- **Task requirements**
Please set down the data again exactly, minus the pictures.

- **Records shown**
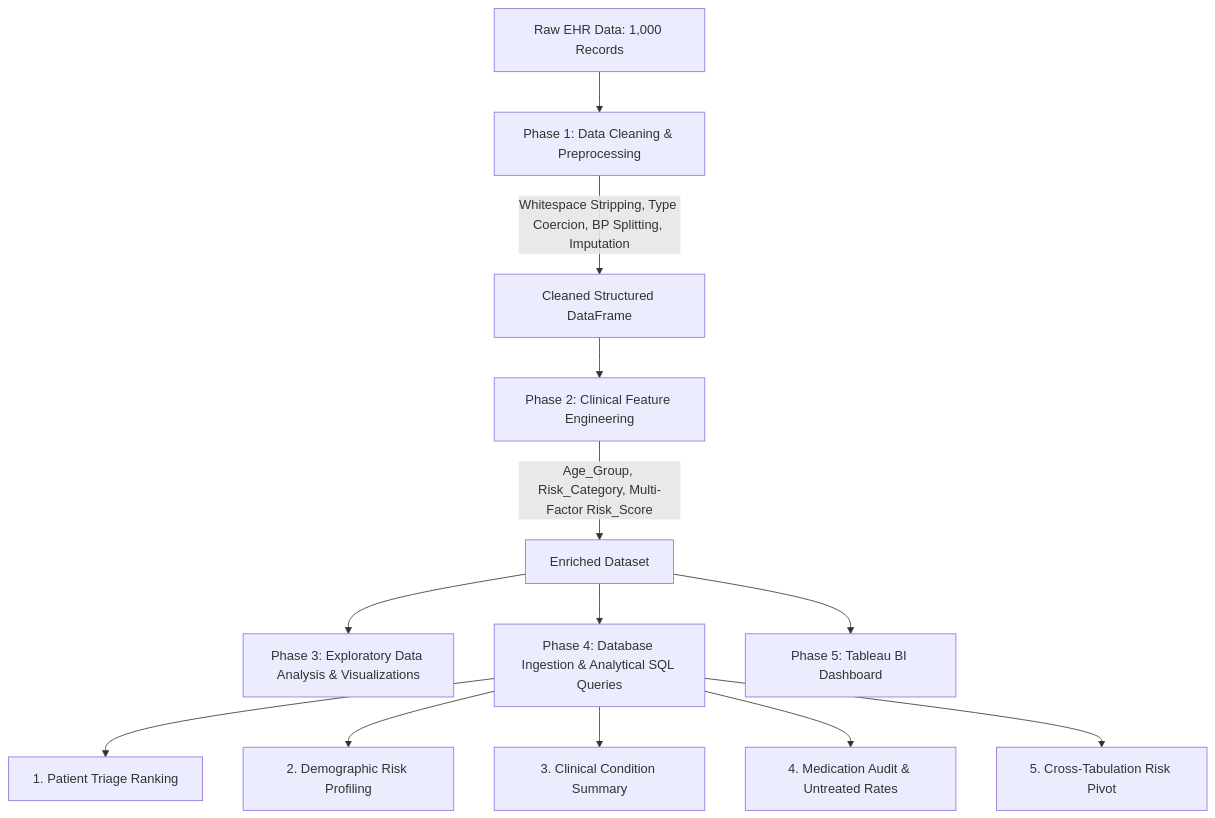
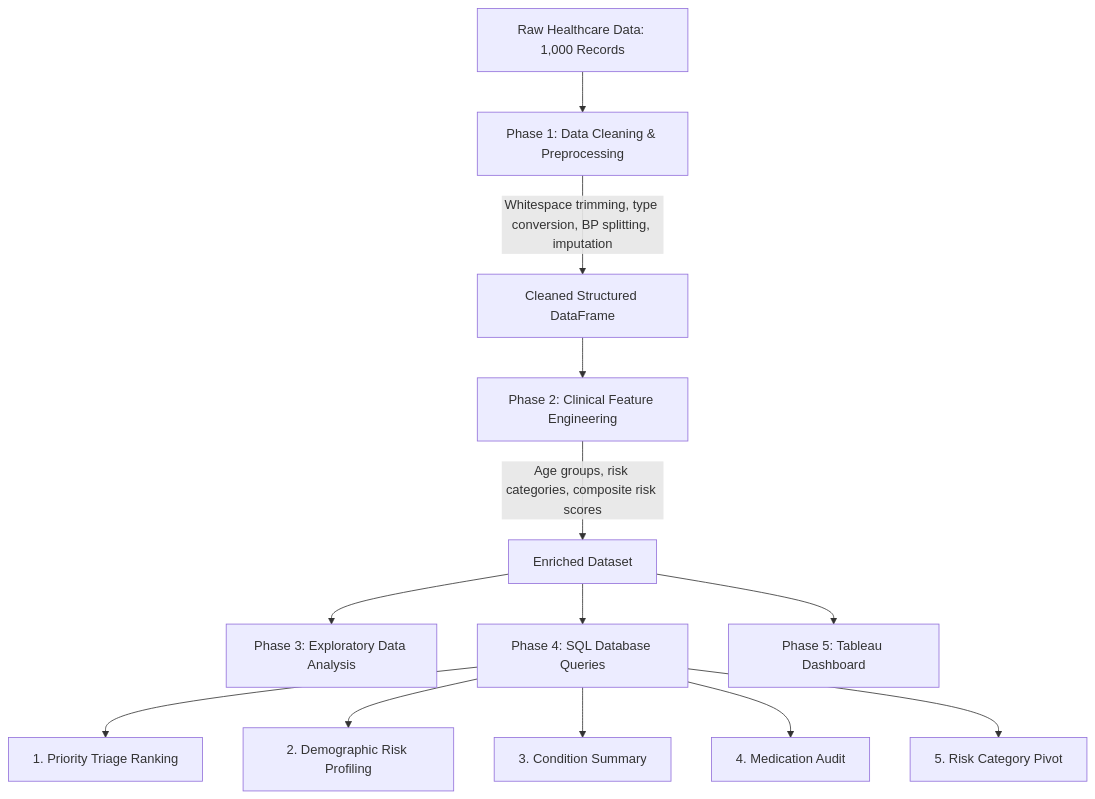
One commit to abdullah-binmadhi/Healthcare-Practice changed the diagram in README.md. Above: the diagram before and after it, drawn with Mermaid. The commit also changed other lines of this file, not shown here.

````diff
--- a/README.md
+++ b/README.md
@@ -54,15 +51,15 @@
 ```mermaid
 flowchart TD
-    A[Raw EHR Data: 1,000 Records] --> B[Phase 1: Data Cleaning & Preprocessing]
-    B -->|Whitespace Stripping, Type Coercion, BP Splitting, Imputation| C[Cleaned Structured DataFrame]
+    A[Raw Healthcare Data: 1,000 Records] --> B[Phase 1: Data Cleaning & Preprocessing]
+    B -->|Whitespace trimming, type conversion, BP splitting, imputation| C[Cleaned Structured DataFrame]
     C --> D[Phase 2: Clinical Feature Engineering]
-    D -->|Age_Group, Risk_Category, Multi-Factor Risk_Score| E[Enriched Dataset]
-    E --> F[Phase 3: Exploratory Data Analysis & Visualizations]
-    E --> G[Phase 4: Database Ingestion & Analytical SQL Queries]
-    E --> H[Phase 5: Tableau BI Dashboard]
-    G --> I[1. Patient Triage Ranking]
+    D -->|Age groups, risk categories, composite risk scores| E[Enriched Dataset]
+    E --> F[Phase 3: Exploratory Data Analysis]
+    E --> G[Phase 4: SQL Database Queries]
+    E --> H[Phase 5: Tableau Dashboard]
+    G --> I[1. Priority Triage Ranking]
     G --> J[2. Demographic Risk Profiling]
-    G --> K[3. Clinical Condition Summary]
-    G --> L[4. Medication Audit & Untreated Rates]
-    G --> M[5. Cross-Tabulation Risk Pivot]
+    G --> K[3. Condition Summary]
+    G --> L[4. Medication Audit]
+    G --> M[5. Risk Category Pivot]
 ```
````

- **Answer to the exercise**
One commit to abdullah-binmadhi/Healthcare-Practice changed the diagram in README.md. Above: the diagram before and after it, drawn with Mermaid. The commit also changed other lines of this file, not shown here.

````diff
--- a/README.md
+++ b/README.md
@@ -54,15 +51,15 @@
 ```mermaid
 flowchart TD
-    A[Raw EHR Data: 1,000 Records] --> B[Phase 1: Data Cleaning & Preprocessing]
-    B -->|Whitespace Stripping, Type Coercion, BP Splitting, Imputation| C[Cleaned Structured DataFrame]
+    A[Raw Healthcare Data: 1,000 Records] --> B[Phase 1: Data Cleaning & Preprocessing]
+    B -->|Whitespace trimming, type conversion, BP splitting, imputation| C[Cleaned Structured DataFrame]
     C --> D[Phase 2: Clinical Feature Engineering]
-    D -->|Age_Group, Risk_Category, Multi-Factor Risk_Score| E[Enriched Dataset]
-    E --> F[Phase 3: Exploratory Data Analysis & Visualizations]
-    E --> G[Phase 4: Database Ingestion & Analytical SQL Queries]
-    E --> H[Phase 5: Tableau BI Dashboard]
-    G --> I[1. Patient Triage Ranking]
+    D -->|Age groups, risk categories, composite risk scores| E[Enriched Dataset]
+    E --> F[Phase 3: Exploratory Data Analysis]
+    E --> G[Phase 4: SQL Database Queries]
+    E --> H[Phase 5: Tableau Dashboard]
+    G --> I[1. Priority Triage Ranking]
     G --> J[2. Demographic Risk Profiling]
-    G --> K[3. Clinical Condition Summary]
-    G --> L[4. Medication Audit & Untreated Rates]
-    G --> M[5. Cross-Tabulation Risk Pivot]
+    G --> K[3. Condition Summary]
+    G --> L[4. Medication Audit]
+    G --> M[5. Risk Category Pivot]
 ```
````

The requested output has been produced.